**Work to be completed:** Retype the records below word for word and omit any image.

**Data extract:**
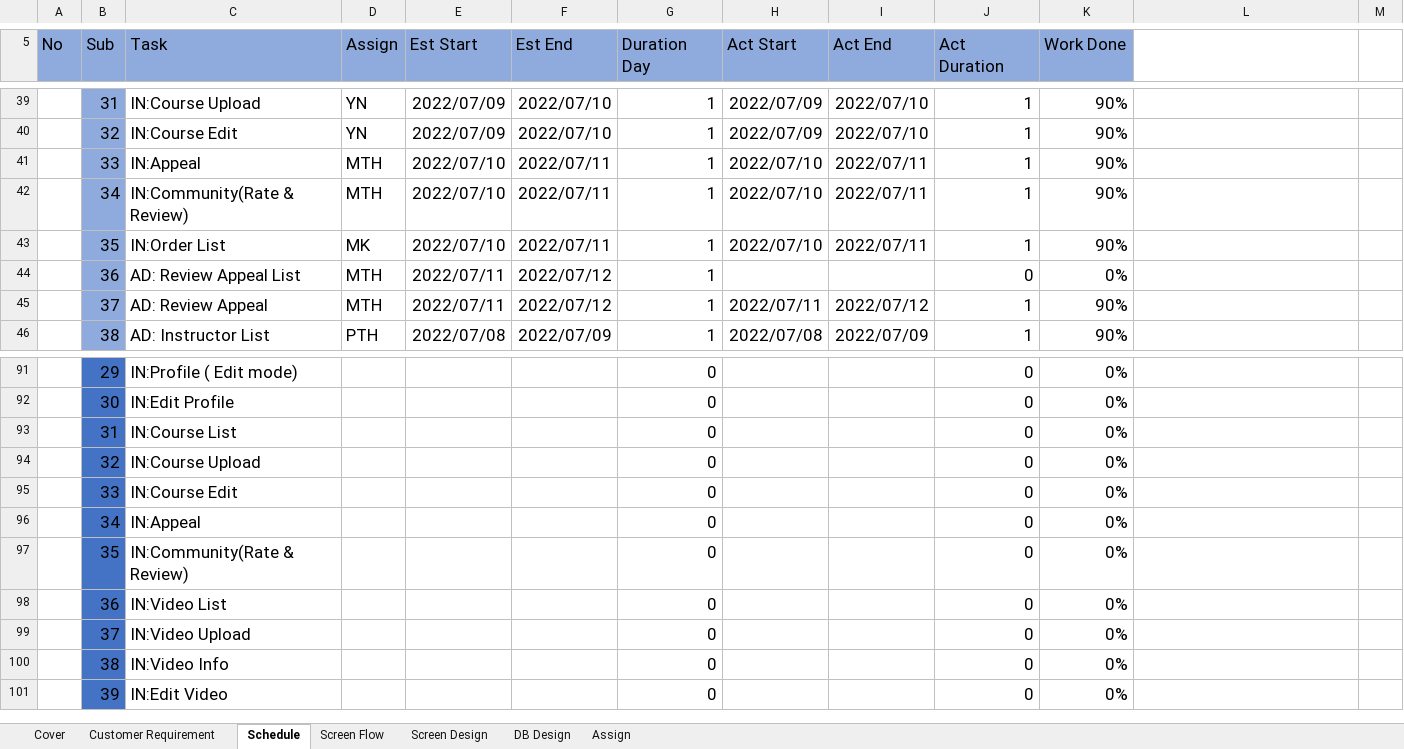
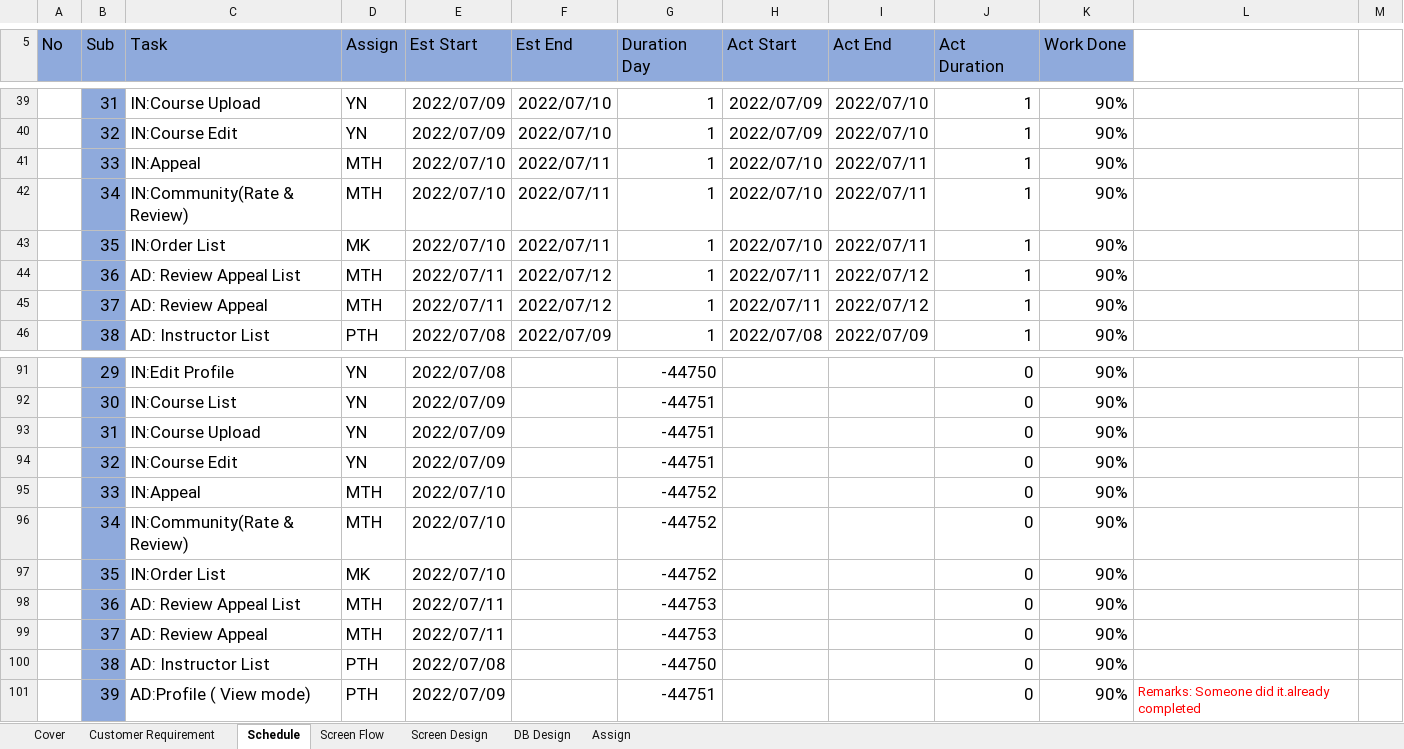
Before and after one commit to thihaphyo/level-up-docs, an Excel workbook: 04.Development/Project Management.xlsx, sheet Schedule, drawn as a sheet; only a part is shown, gaps mark what is left out; values as stored, in another font and other column widths than the file's, no borders; removed rows and columns are numbered as before the commit, all else as after; the diff covers the shown part only; the diff names each change by its address in the sheet, - before the commit and + after, or states it on an @@ line.

Commit message:
update schedule

```diff
--- a/04.Development/Project Management.xlsx (sheet Schedule)
+++ b/04.Development/Project Management.xlsx (sheet Schedule)
-H44 (Act Start): (empty)
+H44 (Act Start): 2022/07/11
-I44 (Act End): (empty)
+I44 (Act End): 2022/07/12
-J44 (Act Duration): 0
+J44 (Act Duration): 1
-K44 (Work Done): 0%
+K44 (Work Done): 90%
-B91:B94 fill: #4472C4
+B91:B94 fill: #8FAADC
-C91 (Task): IN:Profile ( Edit mode)
+C91 (Task): IN:Edit Profile
-D91:D94 (Assign): (empty)
+D91:D94 (Assign): YN
-E91 (Est Start): (empty)
+E91 (Est Start): 2022/07/08
-G91 (Duration Day): 0
+G91 (Duration Day): -44750
-K91:K94 (Work Done): 0%
+K91:K94 (Work Done): 90%
-C92 (Task): IN:Edit Profile
+C92 (Task): IN:Course List
-E92:E94 (Est Start): (empty)
+E92:E94 (Est Start): 2022/07/09
-G92:G94 (Duration Day): 0
+G92:G94 (Duration Day): -44751
-C93 (Task): IN:Course List
+C93 (Task): IN:Course Upload
-C94 (Task): IN:Course Upload
+C94 (Task): IN:Course Edit
-row 95:  | 33 | IN:Course Edit |  |  |  | 0 |  |  | 0 | 0%
-row 96:  | 34 | IN:Appeal |  |  |  | 0 |  |  | 0 | 0%
-row 97:  | 35 | IN:Community(Rate & Review) |  |  |  | 0 |  |  | 0 | 0%
+row 95:  | 33 | IN:Appeal | MTH | 2022/07/10 |  | -44752 |  |  | 0 | 90%
+row 96:  | 34 | IN:Community(Rate & Review) | MTH | 2022/07/10 |  | -44752 |  |  | 0 | 90%
+row 97:  | 35 | IN:Order List | MK | 2022/07/10 |  | -44752 |  |  | 0 | 90%
-B98:B99 fill: #4472C4
+B98:B99 fill: #8FAADC
-C98 (Task): IN:Video List
+C98 (Task): AD: Review Appeal List
-D98:D99 (Assign): (empty)
+D98:D99 (Assign): MTH
-E98:E99 (Est Start): (empty)
+E98:E99 (Est Start): 2022/07/11
-G98:G99 (Duration Day): 0
+G98:G99 (Duration Day): -44753
-K98:K99 (Work Done): 0%
+K98:K99 (Work Done): 90%
-C99 (Task): IN:Video Upload
+C99 (Task): AD: Review Appeal
-row 100:  | 38 | IN:Video Info |  |  |  | 0 |  |  | 0 | 0%
-row 101:  | 39 | IN:Edit Video |  |  |  | 0 |  |  | 0 | 0%
+row 100:  | 38 | AD: Instructor List | PTH | 2022/07/08 |  | -44750 |  |  | 0 | 90%
+row 101:  | 39 | AD:Profile ( View mode) | PTH | 2022/07/09 |  | -44751 |  |  | 0 | 90% | Remarks: Someone did it.already completed
```
Also changed, not shown: 12 added rows, 24 removed rows, 142 edited cells and cell formats elsewhere in this sheet, formulas that keep their value.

**Response area:**
Before and after one commit to thihaphyo/level-up-docs, an Excel workbook: 04.Development/Project Management.xlsx, sheet Schedule, drawn as a sheet; only a part is shown, gaps mark what is left out; values as stored, in another font and other column widths than the file's, no borders; removed rows and columns are numbered as before the commit, all else as after; the diff covers the shown part only; the diff names each change by its address in the sheet, - before the commit and + after, or states it on an @@ line.

Commit message:
update schedule

```diff
--- a/04.Development/Project Management.xlsx (sheet Schedule)
+++ b/04.Development/Project Management.xlsx (sheet Schedule)
-H44 (Act Start): (empty)
+H44 (Act Start): 2022/07/11
-I44 (Act End): (empty)
+I44 (Act End): 2022/07/12
-J44 (Act Duration): 0
+J44 (Act Duration): 1
-K44 (Work Done): 0%
+K44 (Work Done): 90%
-B91:B94 fill: #4472C4
+B91:B94 fill: #8FAADC
-C91 (Task): IN:Profile ( Edit mode)
+C91 (Task): IN:Edit Profile
-D91:D94 (Assign): (empty)
+D91:D94 (Assign): YN
-E91 (Est Start): (empty)
+E91 (Est Start): 2022/07/08
-G91 (Duration Day): 0
+G91 (Duration Day): -44750
-K91:K94 (Work Done): 0%
+K91:K94 (Work Done): 90%
-C92 (Task): IN:Edit Profile
+C92 (Task): IN:Course List
-E92:E94 (Est Start): (empty)
+E92:E94 (Est Start): 2022/07/09
-G92:G94 (Duration Day): 0
+G92:G94 (Duration Day): -44751
-C93 (Task): IN:Course List
+C93 (Task): IN:Course Upload
-C94 (Task): IN:Course Upload
+C94 (Task): IN:Course Edit
-row 95:  | 33 | IN:Course Edit |  |  |  | 0 |  |  | 0 | 0%
-row 96:  | 34 | IN:Appeal |  |  |  | 0 |  |  | 0 | 0%
-row 97:  | 35 | IN:Community(Rate & Review) |  |  |  | 0 |  |  | 0 | 0%
+row 95:  | 33 | IN:Appeal | MTH | 2022/07/10 |  | -44752 |  |  | 0 | 90%
+row 96:  | 34 | IN:Community(Rate & Review) | MTH | 2022/07/10 |  | -44752 |  |  | 0 | 90%
+row 97:  | 35 | IN:Order List | MK | 2022/07/10 |  | -44752 |  |  | 0 | 90%
-B98:B99 fill: #4472C4
+B98:B99 fill: #8FAADC
-C98 (Task): IN:Video List
+C98 (Task): AD: Review Appeal List
-D98:D99 (Assign): (empty)
+D98:D99 (Assign): MTH
-E98:E99 (Est Start): (empty)
+E98:E99 (Est Start): 2022/07/11
-G98:G99 (Duration Day): 0
+G98:G99 (Duration Day): -44753
-K98:K99 (Work Done): 0%
+K98:K99 (Work Done): 90%
-C99 (Task): IN:Video Upload
+C99 (Task): AD: Review Appeal
-row 100:  | 38 | IN:Video Info |  |  |  | 0 |  |  | 0 | 0%
-row 101:  | 39 | IN:Edit Video |  |  |  | 0 |  |  | 0 | 0%
+row 100:  | 38 | AD: Instructor List | PTH | 2022/07/08 |  | -44750 |  |  | 0 | 90%
+row 101:  | 39 | AD:Profile ( View mode) | PTH | 2022/07/09 |  | -44751 |  |  | 0 | 90% | Remarks: Someone did it.already completed
```
Also changed, not shown: 12 added rows, 24 removed rows, 142 edited cells and cell formats elsewhere in this sheet, formulas that keep their value.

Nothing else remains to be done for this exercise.